Version difference data:
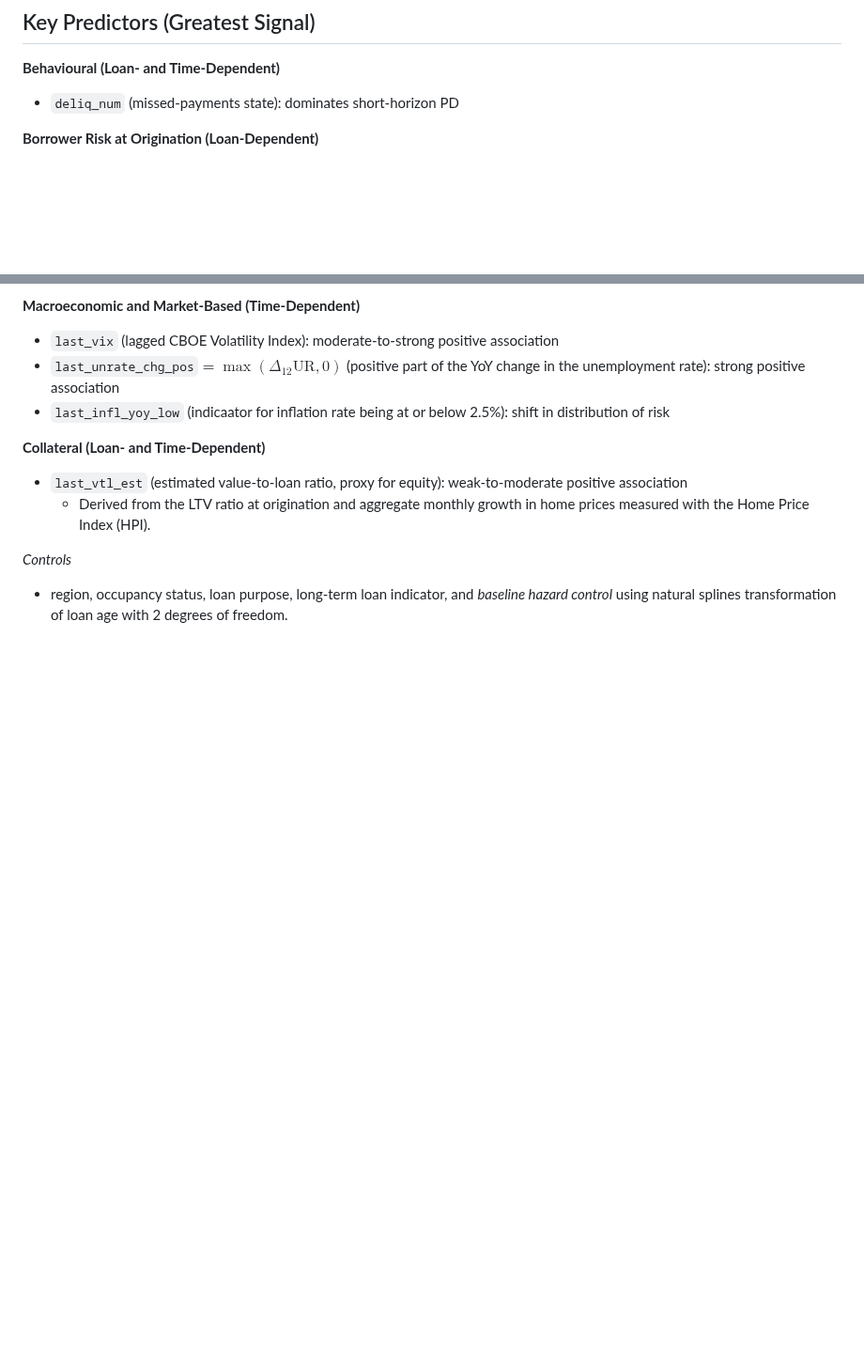
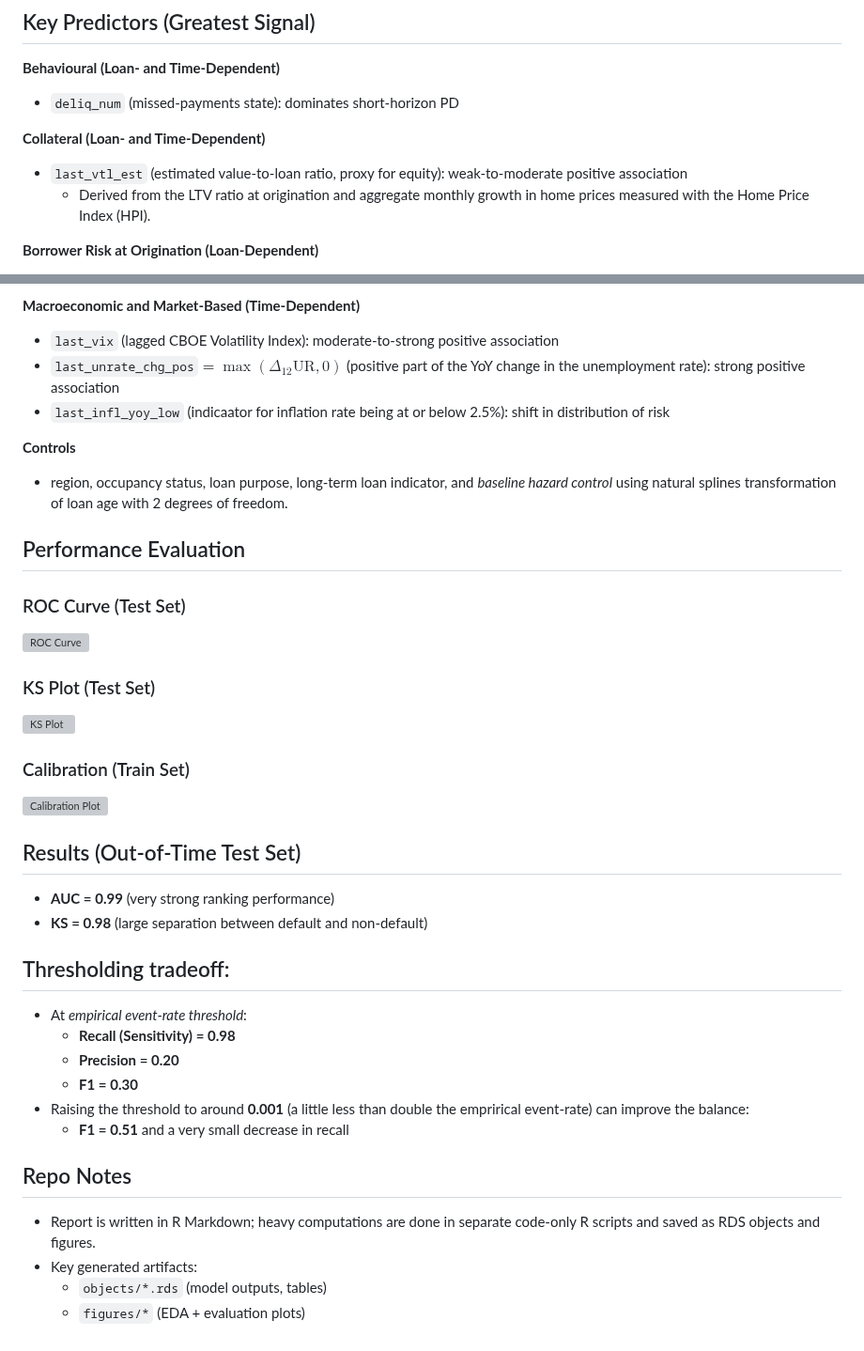
Before and after one commit to antonio-apm/credit-risk-hazard-model, a Markdown page: README.md, 2 parts joined by grey strips. Shown at 94% size. Rendered like a GitHub page; blank space fills up the shorter version; grey boxes are pictures that could not be loaded.

```diff
--- a/README.md
+++ b/README.md
@@ -30,6 +30,10 @@
 **Behavioural (Loan- and Time-Dependent)**
 - `deliq_num` (missed-payments state): dominates short-horizon PD
 
+**Collateral (Loan- and Time-Dependent)**
+- `last_vtl_est` (estimated value-to-loan ratio, proxy for equity): weak-to-moderate positive association
+    - Derived from the LTV ratio at origination and aggregate monthly growth in home prices measured with the Home Price Index (HPI).
+
 **Borrower Risk at Origination (Loan-Dependent)**
 - `cr_spread` (origination credit spread): strong positive association
     - Derived by deducting the yield on the 10-year Treasury at the time of origination from the interest rate on the loan at origination
@@ -41,9 +45,34 @@
 - `last_unrate_chg_pos`$=\max(\Delta_{12}\text{UR},0)$ (positive part of the YoY change in the unemployment rate): strong positive association
 - `last_infl_yoy_low` (indicaator for inflation rate being at or below 2.5\%): shift in distribution of risk
 
-**Collateral (Loan- and Time-Dependent)**
-- `last_vtl_est` (estimated value-to-loan ratio, proxy for equity): weak-to-moderate positive association
-    - Derived from the LTV ratio at origination and aggregate monthly growth in home prices measured with the Home Price Index (HPI).
+**Controls**
+- region, occupancy status, loan purpose, long-term loan indicator, and *baseline hazard control* using natural splines transformation of loan age with 2 degrees of freedom.
 
-*Controls*
-- region, occupancy status, loan purpose, long-term loan indicator, and *baseline hazard control* using natural splines transformation of loan age with 2 degrees of freedom.
+## Performance Evaluation
+
+### ROC Curve (Test Set)
+![ROC Curve](figures/roc_curve.pdf)
+
+### KS Plot (Test Set)
+![KS Plot](figures/ks_plot.pdf)
+
+### Calibration (Train Set)
+![Calibration Plot](figures/cal_plot.pdf)
+
+## Results (Out-of-Time Test Set)
+- **AUC = 0.99** (very strong ranking performance)
+- **KS = 0.98** (large separation between default and non-default)
+
+## Thresholding tradeoff:
+- At *empirical event-rate threshold*:
+  - **Recall (Sensitivity) = 0.98**
+  - **Precision = 0.20**
+  - **F1 = 0.30**
+- Raising the threshold to around **0.001** (a little less than double the emprirical event-rate) can improve the balance:
+  - **F1 = 0.51** and a very small decrease in recall
+
+## Repo Notes
+- Report is written in R Markdown; heavy computations are done in separate code-only R scripts and saved as RDS objects and figures.
+- Key generated artifacts:
+  - `objects/*.rds` (model outputs, tables)
+  - `figures/*` (EDA + evaluation plots)
```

INSTRUCTIONS TO FOLLOW:
The lines to return are those in the entries above that include "figures".

TASK ANSWER:
+![ROC Curve](figures/roc_curve.pdf)
+![KS Plot](figures/ks_plot.pdf)
+![Calibration Plot](figures/cal_plot.pdf)
+- Report is written in R Markdown; heavy computations are done in separate code-only R scripts and saved as RDS objects and figures.
+  - `figures/*` (EDA + evaluation plots)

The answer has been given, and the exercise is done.